At UKH and UKC we feel very strongly that no one should currently be doing any climbing or hillwalking:
It is also clear to us that travelling outside your local area to exercise is contrary to the spirit of the anti-virus measures. The definition of 'local' may be vague, but we all know common sense and consideration when we see it!
The BMC position is similarly unequivocal:
"The BMC advice to all climbers and hill walkers is now simple: climbing and hill walking are not activities requiring essential travel. Stay local, and put your climbing and hillwalking on hold. This applies to all types of climbing and mountain activities, from bouldering to ski mountaineering."
Mountaineering Scotland advise that:
"The current guidance means we should avoid non-essential travel. Mountaineering Scotland actively encourages members to continue taking daily exercise and to get outside for health reasons in their local area, in accordance with the updated guidance below."
"Stay local – please do not travel in your car to take exercise; please make use of the paths, open spaces and quiet roads in your own local area."
Mountain Rescue Teams across Britain have also put their weight behind the message not to visit the hills. Teams across the country received a total of 20 call outs over the Easter weekend - much quieter than usual.
"We'd like to thank everyone who stayed at home and kept safe," said Mike France, SEO of Mountain Rescue England and Wales.
"We need everyone to keep being responsible by staying at home and, for their exercise, staying close to home."
"With over 700 people dying every day, now is not the time to test perceived loopholes in the simple and straightforward public advice and guidance to Stay at Home. It is unfair for people to travel into National Parks and other areas and, I assume, expect MR volunteers to risk their own lives (and those of their families and colleagues) if called."
"We've seen a massive drop in the number of call outs in the past month since the lockdown and we're very grateful for that – thank you to everyone who has stayed at home. But it is vitally important that people continue to be responsible. That is what will save lives and protect not only the NHS but also our MR volunteers."
"The hills and upland areas will still be there to be enjoyed once the restrictions are lifted."
Thank you to UKC for getting all the correct information in one place. Obviously it isn't UKC's place to tell people not to climb, that is left up to the individual to take responsibility, although obviously some dimwits don't have enough awareness and morals to make the right decision.
This is a great article, though its worth noting that in Scotland there is nothing in the law that says you can't exercise more then once a day. That appears only on that memo from parliament- but it is not law. What people must remember is the distinction between what the government wants us to to do and what the law says we must do. The two are very different. Michael Gove making a throw away comment about the length of a run is a great example.
When situations evolve so fast it is possible that even those writing memos and updates aren't privy to correct legal advice and just publish stuff without giving it proper scrutiny.
Obviously doing the right thing is more then just following the law. Climbing is clearly not the best idea just now, but is it so bad to drive 5 minutes down the road to run in an empty forest then go out your door and have to avoid heaps of folk?

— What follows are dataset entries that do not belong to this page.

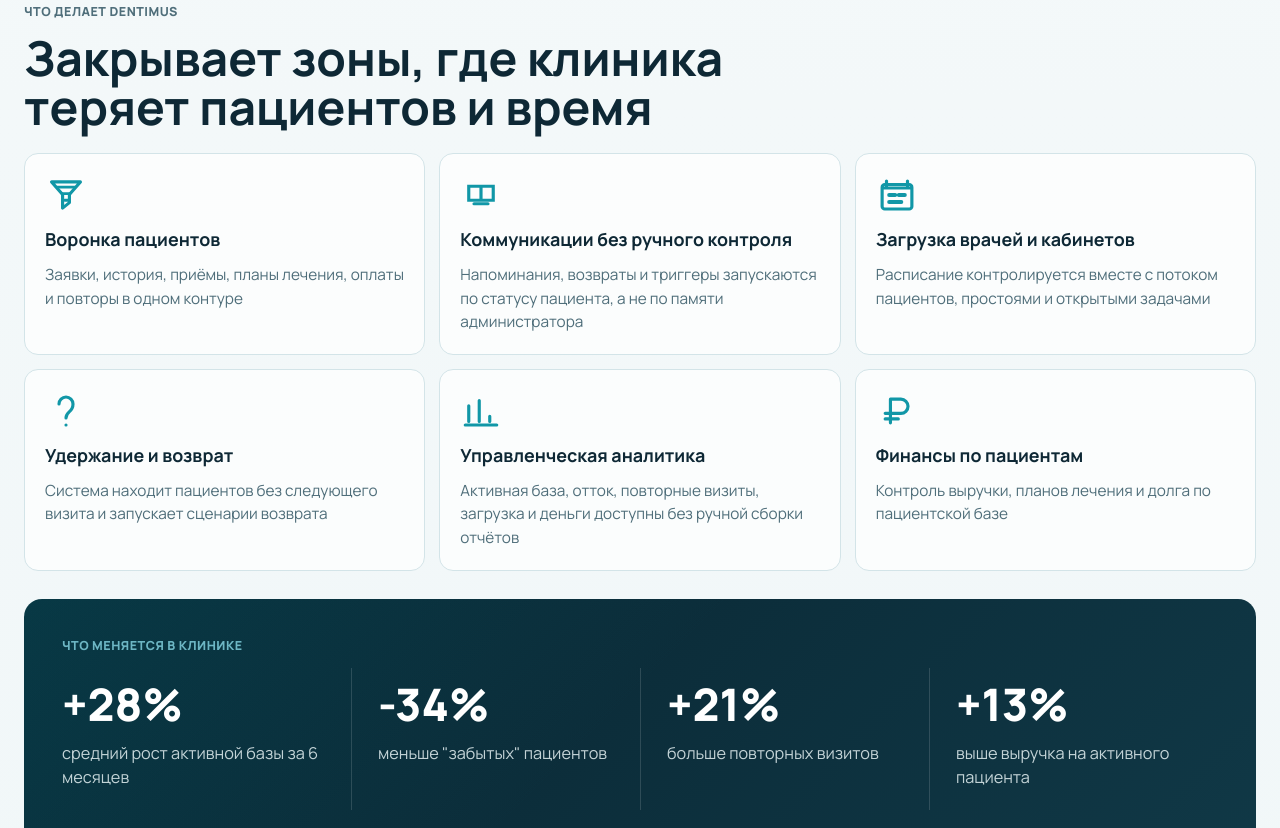
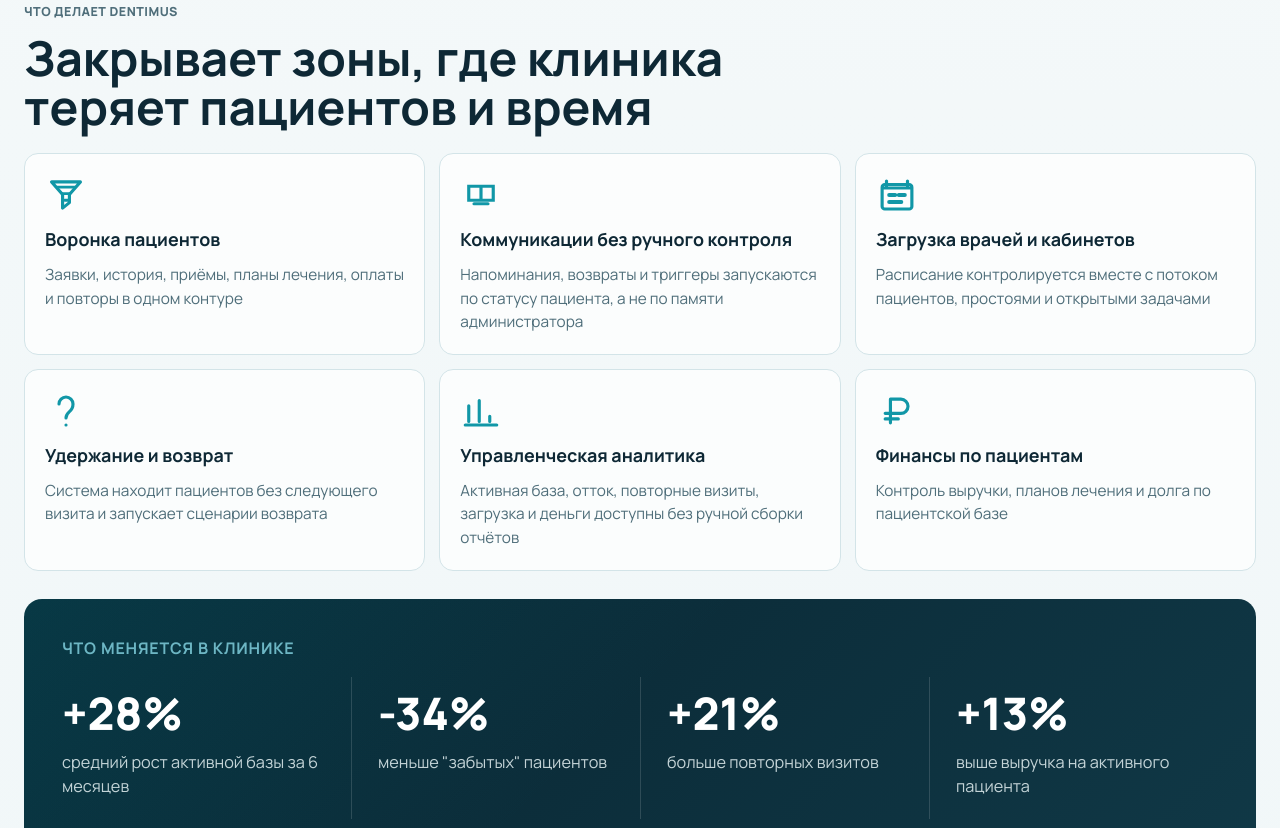
Before and after one commit to protoptica/dentum.github.io, a plain HTML site: page index.html in a window 1280 px wide. Shown: the part 1615-2443 px from the top of the page. Drawn offline with Linux system fonts and the light colour scheme.

Commit message:
Adjust hero CTA and results kicker

```diff
--- a/index.html
+++ b/index.html
@@ -54,7 +54,7 @@
             </p>
 
             <div class="hero__actions">
-              <a href="#lead-form" class="button button--primary">Разобрать воронку клиники</a>
+              <a href="#lead-form" class="button button--primary">Запросить демо</a>
             </div>
           </div>
 
--- a/styles.css
+++ b/styles.css
@@ -197,6 +197,13 @@
 
 .section-kicker--dark {
   color: rgba(123, 200, 214, 0.88);
+}
+
+.results-band__heading .section-kicker {
+  margin-bottom: 18px;
+  font-size: 1rem;
+  font-weight: 700;
+  letter-spacing: 0.05em;
 }
 
 .hero h1,
```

And once again a journalist tries to put their own spin on the advice :(
Dan, that path between Aberdour and Burntisland isn't a great place to be taking your daily exercise. It's narrow and it would be hard to keep that 2m distance when someone's coming the other way.
Thanks for clarifying the rules. Deciding what is merely in the 'spirit' of the thing though is surely just interpretation and what one 'should' do a matter of opinion.